By: Stephen Tellier
Updated: 01/12/2015 10:22 PM
Created: 01/12/2015 8:00 PM KSTP.com
Full Article on KSTP.com
They say they were mocked, harassed, demeaned, singled out, and then forced out or fired, all because of their nationality and religion.
Six Muslim Minnesotans from East Africa filed a class action lawsuit against Hertz last month, accusing the rental car company of widespread discrimination at its Minneapolis-St. Paul International Airport location.
The former Hertz employees say they were happy at Hertz until management changes were made in 2007. They contend that for three years after that, they were subjected to countless instances of discrimination large and small. According to the lawsuit, the keeping of two refrigerators—one in which Muslims from Somalia and Ethiopia were allowed to put their food, and one where they weren’t—is just one of many examples.
“I try my best and I do everything. I’m one of the best employees,” said Nadif Ketibe, who worked at Hertz for six years.
“I know I’ve been disrespected and I’ve been abused,” Ketibe added.
But he said he didn’t speak up during his time at Hertz because he feared losing his job.
Ketibe is one of six former employees suing Hertz over their treatment at the airport location.
The lawsuit states East African Muslims, “… were regularly harassed for praying … treated disrespectfully, subjected to discriminatory and demeaning statements … mocked (and) disciplined more severely.”
“Insulting our religion, our books, our races and everything,” Ketibe said.
The lawsuit also quotes various Hertz employees as saying, “If you pray continuously you will make us lose money and no Muslims will be hired,” “Find people who are not Muslim so we can hire them,” “Your religion is lying.

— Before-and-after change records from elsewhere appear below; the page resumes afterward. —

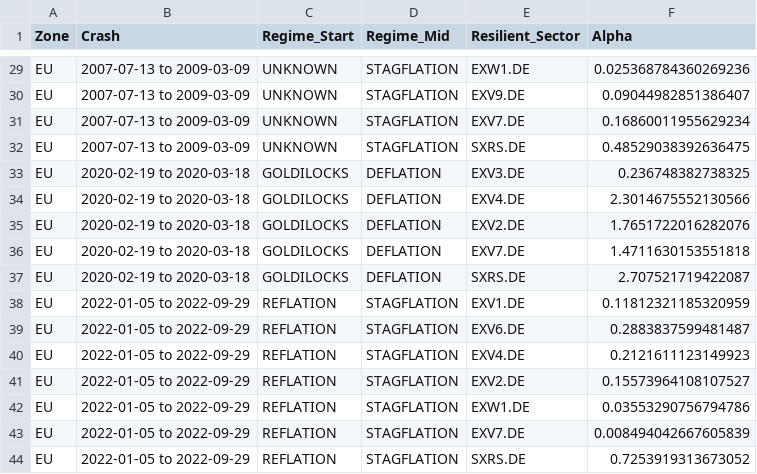
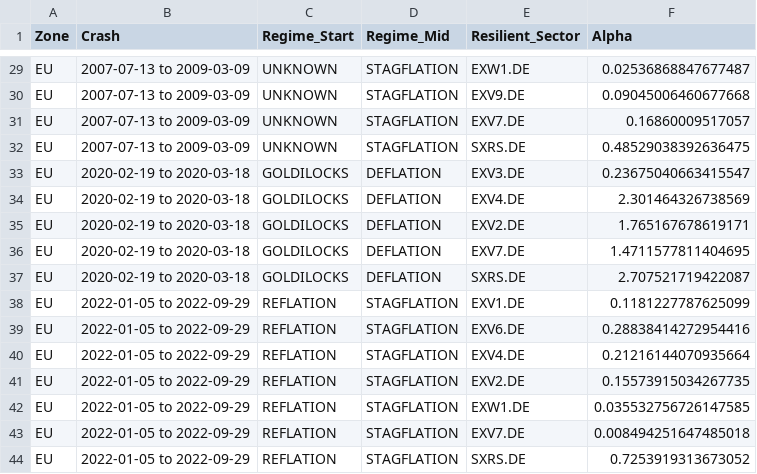
Before and after one commit to lavibration/AllWeather, a CSV file: crash_stress_test.csv, drawn as a sheet; only a part is shown, gaps mark what is left out; the diff covers the shown part only; the diff names each change by its address in the sheet, - before the commit and + after, or states it on an @@ line.

```diff
--- a/crash_stress_test.csv
+++ b/crash_stress_test.csv
-F29 (Alpha): 0.025368784360269236
+F29 (Alpha): 0.02536868847677487
-F30 (Alpha): 0.09044982851386407
+F30 (Alpha): 0.09045006460677668
-F31 (Alpha): 0.16860011955629234
+F31 (Alpha): 0.16860009517057
-F33 (Alpha): 0.236748382738325
+F33 (Alpha): 0.23675040663415547
-F34 (Alpha): 2.3014675552130566
+F34 (Alpha): 2.301464326738569
-F35 (Alpha): 1.7651722016282076
+F35 (Alpha): 1.765167678619171
-F36 (Alpha): 1.4711630153551818
+F36 (Alpha): 1.4711577811404695
-F38 (Alpha): 0.11812321185320959
+F38 (Alpha): 0.1181227787625099
-F39 (Alpha): 0.2883837599481487
+F39 (Alpha): 0.28838414272954416
-F40 (Alpha): 0.2121611123149923
+F40 (Alpha): 0.21216144070935664
-F41 (Alpha): 0.15573964108107527
+F41 (Alpha): 0.15573915034267735
-F42 (Alpha): 0.03553290756794786
+F42 (Alpha): 0.035532756726147585
-F43 (Alpha): 0.008494042667605839
+F43 (Alpha): 0.008494251647485018
```
Also changed, not shown: 25 edited cells elsewhere in this file, granular_alpha.csv, granular_correlation.csv, 9 other files.
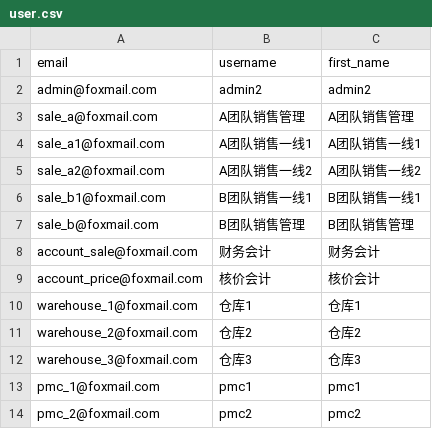
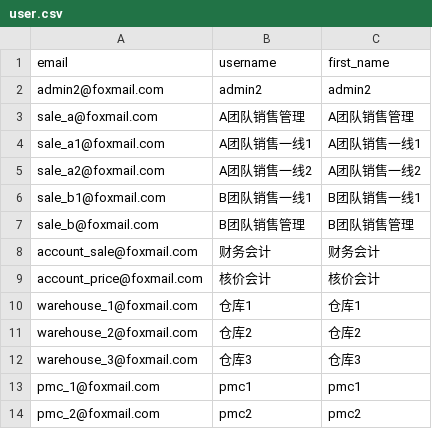
Before and after one commit to saoxia/erpnext_china_mdm, a CSV file: erpnext_china_mdm/setup/after_install/data/user.csv, drawn as a sheet.

Commit message:
Update user.csv

```diff
--- a/erpnext_china_mdm/setup/after_install/data/user.csv
+++ b/erpnext_china_mdm/setup/after_install/data/user.csv
@@ -1,3 +1,3 @@
 email,username,first_name
-admin@foxmail.com,admin2,admin2
+admin2@foxmail.com,admin2,admin2
 sale_a@foxmail.com,A团队销售管理,A团队销售管理
```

The Quran is lying. You’re a liar,” and, “This guy’s hatred of Americans is just below the surface.”
The former workers say the last straw was the introduction of a discriminatory prayer policy.
“We refused to sign that, and after that, we got fired,” Ketibe said.

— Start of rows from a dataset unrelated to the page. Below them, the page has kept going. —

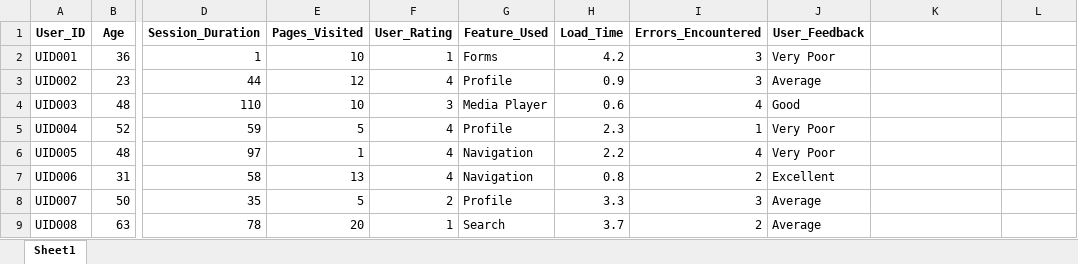
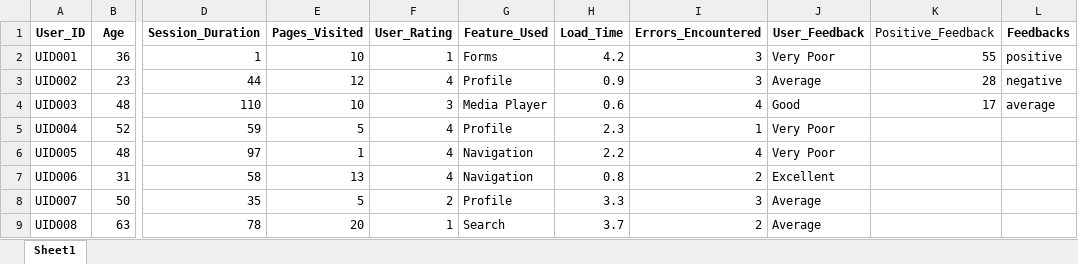
Before and after one commit to mobasith/Design-Metrics, an Excel workbook: user_data.xlsx, sheet Sheet1, drawn as a sheet; only a part is shown, gaps mark what is left out; values as stored, in another font and other column widths than the file's, no borders; the diff names each change by its address in the sheet, - before the commit and + after, or states it on an @@ line.

Commit message:
Add files via upload

```diff
--- a/user_data.xlsx (sheet Sheet1)
+++ b/user_data.xlsx (sheet Sheet1)
-K1: (empty)
+K1: Positive_Feedback
-L1: (empty)
+L1: Feedbacks
-K2 (Positive_Feedback): (empty)
+K2 (Positive_Feedback): 55
-L2 (Feedbacks): (empty)
+L2 (Feedbacks): positive
-K3 (Positive_Feedback): (empty)
+K3 (Positive_Feedback): 28
-L3 (Feedbacks): (empty)
+L3 (Feedbacks): negative
-K4 (Positive_Feedback): (empty)
+K4 (Positive_Feedback): 17
-L4 (Feedbacks): (empty)
+L4 (Feedbacks): average
```
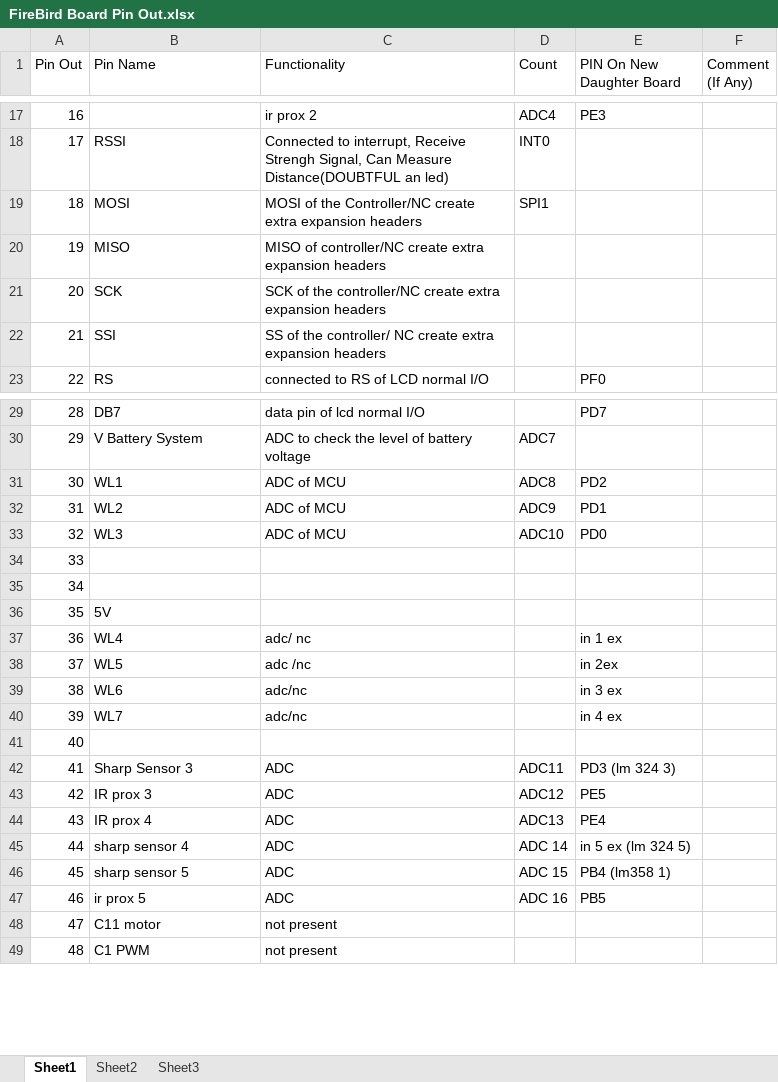
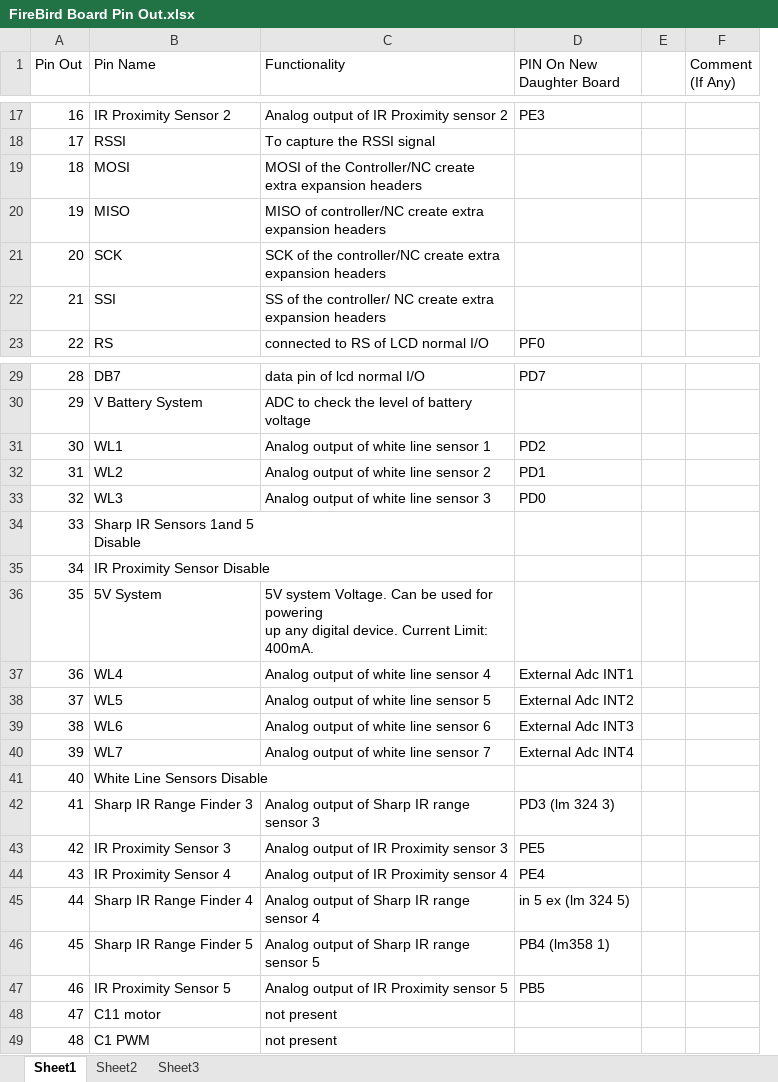
Before and after one commit to eYSIP-2017/eYSIP-2017_Development-of-Tiva-based-daughter-board-for-FireBird, an Excel workbook: FireBird Board Pin Out.xlsx, sheet Sheet1, drawn as a sheet; only a part is shown, gaps mark what is left out; values as stored, in another font and other column widths than the file's, no borders; removed rows and columns are numbered as before the commit, all else as after; ↵ is a line break in a cell; the diff covers the shown part only; the diff names each change by its address in the sheet, - before the commit and + after, or states it on an @@ line.

```diff
--- a/FireBird Board Pin Out.xlsx (sheet Sheet1)
+++ b/FireBird Board Pin Out.xlsx (sheet Sheet1)
-column D (Count), rows 17-19: ADC4 | INT0 | SPI1; rows 30-47: ADC7 | ADC8 | ADC9 | ADC10 |  |  |  |  |  |  |  |  | ADC11 | ADC12 | ADC13 | ADC 14 | ADC 15 | ADC 16
+column E, empty
-B17 (Pin Name): (empty)
+B17 (Pin Name): IR Proximity Sensor 2
-C17 (Functionality): ir prox 2
+C17 (Functionality): Analog output of IR Proximity sensor 2
-C18 (Functionality): Connected to interrupt, Receive Strengh Signal, Can Measure Distance(DOUBTFUL an led)
+C18 (Functionality): To capture the RSSI signal
-C31 (Functionality): ADC of MCU
+C31 (Functionality): Analog output of white line sensor 1
-C32 (Functionality): ADC of MCU
+C32 (Functionality): Analog output of white line sensor 2
-C33 (Functionality): ADC of MCU
+C33 (Functionality): Analog output of white line sensor 3
-B34 (Pin Name): (empty)
+B34 (Pin Name): Sharp IR Sensors 1and 5 ↵ Disable
-B35 (Pin Name): (empty)
+B35 (Pin Name): IR Proximity Sensor Disable
-B36 (Pin Name): 5V
+B36 (Pin Name): 5V System
-C36 (Functionality): (empty)
+C36 (Functionality): 5V system Voltage. Can be used for powering ↵ up any digital device. Current Limit: 400mA.
-C37 (Functionality): adc/ nc
+C37 (Functionality): Analog output of white line sensor 4
-D37 (PIN On New Daughter Board): in 1 ex
+D37 (PIN On New Daughter Board): External Adc INT1
-C38 (Functionality): adc /nc
+C38 (Functionality): Analog output of white line sensor 5
-D38 (PIN On New Daughter Board): in 2ex
+D38 (PIN On New Daughter Board): External Adc INT2
-C39 (Functionality): adc/nc
+C39 (Functionality): Analog output of white line sensor 6
-D39 (PIN On New Daughter Board): in 3 ex
+D39 (PIN On New Daughter Board): External Adc INT3
-C40 (Functionality): adc/nc
+C40 (Functionality): Analog output of white line sensor 7
-D40 (PIN On New Daughter Board): in 4 ex
+D40 (PIN On New Daughter Board): External Adc INT4
-B41 (Pin Name): (empty)
+B41 (Pin Name): White Line Sensors Disable
-B42 (Pin Name): Sharp Sensor 3
+B42 (Pin Name): Sharp IR Range Finder 3
-C42 (Functionality): ADC
+C42 (Functionality): Analog output of Sharp IR range sensor 3
-B43 (Pin Name): IR prox 3
+B43 (Pin Name): IR Proximity Sensor 3
-C43 (Functionality): ADC
+C43 (Functionality): Analog output of IR Proximity sensor 3
-B44 (Pin Name): IR prox 4
+B44 (Pin Name): IR Proximity Sensor 4
-C44 (Functionality): ADC
+C44 (Functionality): Analog output of IR Proximity sensor 4
-B45 (Pin Name): sharp sensor 4
+B45 (Pin Name): Sharp IR Range Finder 4
-C45 (Functionality): ADC
+C45 (Functionality): Analog output of Sharp IR range sensor 4
-B46 (Pin Name): sharp sensor 5
+B46 (Pin Name): Sharp IR Range Finder 5
-C46 (Functionality): ADC
+C46 (Functionality): Analog output of Sharp IR range sensor 5
-B47 (Pin Name): ir prox 5
+B47 (Pin Name): IR Proximity Sensor 5
-C47 (Functionality): ADC
+C47 (Functionality): Analog output of IR Proximity sensor 5
```
Also changed, not shown: 2 added rows, 2 removed rows and 45 edited cells elsewhere in this sheet, 9 other files.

One of their attorneys says several Muslim workers were forced out or fired between 2007 and 2010.
“The way I lost the job – it was unfair, it was discrimination,” said Abdirashid Mohammed, who worked at Hertz for ten years.
For Mohammed, the loss of a job also meant the loss of health insurance for his three children.
“Later on, I lost all of them, and…” Mohammed said, before being overcome with emotion.
“In Minnesota, we value hard work and we value diversity, and I think Hertz’s actions – they ignored both of those two values,” said Darren Sharp, one of the attorneys representing the former workers.
Ketibe feels he was forced to choose between his job and his religion. He now says that’s a choice no one should have to make.
“Everyone’s life has to be respected. I don’t care (if you’re) white, black, African, American – everyone’s life has to be respected,” Ketibe said.
Hertz provided 5 EYEWITNESS NEWS with a statement: “We do not comment on pending litigation, but are confident that Hertz will prevail when all of the facts are disclosed in the course of this lawsuit.”